» **WORK ORDER**: Each entry must be duplicated precisely, with nothing left out.

» **MATERIAL PROVIDED**:

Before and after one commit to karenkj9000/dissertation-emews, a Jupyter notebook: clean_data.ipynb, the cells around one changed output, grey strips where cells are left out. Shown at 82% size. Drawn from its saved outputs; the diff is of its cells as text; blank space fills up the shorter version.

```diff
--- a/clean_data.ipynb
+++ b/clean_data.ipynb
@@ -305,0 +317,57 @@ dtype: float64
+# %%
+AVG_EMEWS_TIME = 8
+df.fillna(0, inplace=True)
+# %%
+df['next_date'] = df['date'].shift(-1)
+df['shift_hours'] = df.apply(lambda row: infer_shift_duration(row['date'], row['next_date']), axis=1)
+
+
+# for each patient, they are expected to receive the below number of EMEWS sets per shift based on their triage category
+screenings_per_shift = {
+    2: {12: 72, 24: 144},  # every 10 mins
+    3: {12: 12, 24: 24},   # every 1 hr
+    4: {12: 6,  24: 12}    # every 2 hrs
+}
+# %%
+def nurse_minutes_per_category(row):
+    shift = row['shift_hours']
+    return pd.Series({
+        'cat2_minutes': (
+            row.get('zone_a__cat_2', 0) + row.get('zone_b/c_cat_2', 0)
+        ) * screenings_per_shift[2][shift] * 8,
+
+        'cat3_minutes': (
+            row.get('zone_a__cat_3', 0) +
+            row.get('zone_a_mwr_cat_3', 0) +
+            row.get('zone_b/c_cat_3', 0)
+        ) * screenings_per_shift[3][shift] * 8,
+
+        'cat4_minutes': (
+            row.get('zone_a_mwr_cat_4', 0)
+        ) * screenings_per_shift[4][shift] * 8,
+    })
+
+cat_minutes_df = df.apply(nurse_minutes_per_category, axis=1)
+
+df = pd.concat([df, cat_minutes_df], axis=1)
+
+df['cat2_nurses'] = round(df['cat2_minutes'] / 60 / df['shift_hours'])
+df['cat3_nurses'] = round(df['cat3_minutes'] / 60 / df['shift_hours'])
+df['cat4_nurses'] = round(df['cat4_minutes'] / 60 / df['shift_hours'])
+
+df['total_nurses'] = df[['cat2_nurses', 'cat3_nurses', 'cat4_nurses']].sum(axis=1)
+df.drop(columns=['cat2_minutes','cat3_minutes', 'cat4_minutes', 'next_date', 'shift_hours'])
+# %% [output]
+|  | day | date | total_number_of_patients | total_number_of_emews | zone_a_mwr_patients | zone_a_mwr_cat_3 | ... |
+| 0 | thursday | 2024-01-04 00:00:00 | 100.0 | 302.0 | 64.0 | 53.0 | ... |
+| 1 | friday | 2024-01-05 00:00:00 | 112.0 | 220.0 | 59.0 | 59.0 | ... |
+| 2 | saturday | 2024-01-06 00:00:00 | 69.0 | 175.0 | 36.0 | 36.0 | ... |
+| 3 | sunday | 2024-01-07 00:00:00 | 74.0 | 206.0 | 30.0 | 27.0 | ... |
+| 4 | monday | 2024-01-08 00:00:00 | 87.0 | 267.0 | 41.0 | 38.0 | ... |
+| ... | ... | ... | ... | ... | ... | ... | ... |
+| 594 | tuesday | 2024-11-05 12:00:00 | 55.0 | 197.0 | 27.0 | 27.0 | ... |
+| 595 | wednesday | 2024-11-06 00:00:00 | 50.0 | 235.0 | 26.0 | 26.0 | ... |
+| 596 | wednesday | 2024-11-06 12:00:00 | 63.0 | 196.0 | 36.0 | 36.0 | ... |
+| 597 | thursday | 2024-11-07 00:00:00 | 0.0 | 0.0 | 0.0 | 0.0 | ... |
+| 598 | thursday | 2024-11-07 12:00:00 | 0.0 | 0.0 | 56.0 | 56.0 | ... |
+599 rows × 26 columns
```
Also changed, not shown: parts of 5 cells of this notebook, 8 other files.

» **TASK SOLUTION**:
Before and after one commit to karenkj9000/dissertation-emews, a Jupyter notebook: clean_data.ipynb, the cells around one changed output, grey strips where cells are left out. Shown at 82% size. Drawn from its saved outputs; the diff is of its cells as text; blank space fills up the shorter version.

```diff
--- a/clean_data.ipynb
+++ b/clean_data.ipynb
@@ -305,0 +317,57 @@ dtype: float64
+# %%
+AVG_EMEWS_TIME = 8
+df.fillna(0, inplace=True)
+# %%
+df['next_date'] = df['date'].shift(-1)
+df['shift_hours'] = df.apply(lambda row: infer_shift_duration(row['date'], row['next_date']), axis=1)
+
+
+# for each patient, they are expected to receive the below number of EMEWS sets per shift based on their triage category
+screenings_per_shift = {
+    2: {12: 72, 24: 144},  # every 10 mins
+    3: {12: 12, 24: 24},   # every 1 hr
+    4: {12: 6,  24: 12}    # every 2 hrs
+}
+# %%
+def nurse_minutes_per_category(row):
+    shift = row['shift_hours']
+    return pd.Series({
+        'cat2_minutes': (
+            row.get('zone_a__cat_2', 0) + row.get('zone_b/c_cat_2', 0)
+        ) * screenings_per_shift[2][shift] * 8,
+
+        'cat3_minutes': (
+            row.get('zone_a__cat_3', 0) +
+            row.get('zone_a_mwr_cat_3', 0) +
+            row.get('zone_b/c_cat_3', 0)
+        ) * screenings_per_shift[3][shift] * 8,
+
+        'cat4_minutes': (
+            row.get('zone_a_mwr_cat_4', 0)
+        ) * screenings_per_shift[4][shift] * 8,
+    })
+
+cat_minutes_df = df.apply(nurse_minutes_per_category, axis=1)
+
+df = pd.concat([df, cat_minutes_df], axis=1)
+
+df['cat2_nurses'] = round(df['cat2_minutes'] / 60 / df['shift_hours'])
+df['cat3_nurses'] = round(df['cat3_minutes'] / 60 / df['shift_hours'])
+df['cat4_nurses'] = round(df['cat4_minutes'] / 60 / df['shift_hours'])
+
+df['total_nurses'] = df[['cat2_nurses', 'cat3_nurses', 'cat4_nurses']].sum(axis=1)
+df.drop(columns=['cat2_minutes','cat3_minutes', 'cat4_minutes', 'next_date', 'shift_hours'])
+# %% [output]
+|  | day | date | total_number_of_patients | total_number_of_emews | zone_a_mwr_patients | zone_a_mwr_cat_3 | ... |
+| 0 | thursday | 2024-01-04 00:00:00 | 100.0 | 302.0 | 64.0 | 53.0 | ... |
+| 1 | friday | 2024-01-05 00:00:00 | 112.0 | 220.0 | 59.0 | 59.0 | ... |
+| 2 | saturday | 2024-01-06 00:00:00 | 69.0 | 175.0 | 36.0 | 36.0 | ... |
+| 3 | sunday | 2024-01-07 00:00:00 | 74.0 | 206.0 | 30.0 | 27.0 | ... |
+| 4 | monday | 2024-01-08 00:00:00 | 87.0 | 267.0 | 41.0 | 38.0 | ... |
+| ... | ... | ... | ... | ... | ... | ... | ... |
+| 594 | tuesday | 2024-11-05 12:00:00 | 55.0 | 197.0 | 27.0 | 27.0 | ... |
+| 595 | wednesday | 2024-11-06 00:00:00 | 50.0 | 235.0 | 26.0 | 26.0 | ... |
+| 596 | wednesday | 2024-11-06 12:00:00 | 63.0 | 196.0 | 36.0 | 36.0 | ... |
+| 597 | thursday | 2024-11-07 00:00:00 | 0.0 | 0.0 | 0.0 | 0.0 | ... |
+| 598 | thursday | 2024-11-07 12:00:00 | 0.0 | 0.0 | 56.0 | 56.0 | ... |
+599 rows × 26 columns
```
Also changed, not shown: parts of 5 cells of this notebook, 8 other files.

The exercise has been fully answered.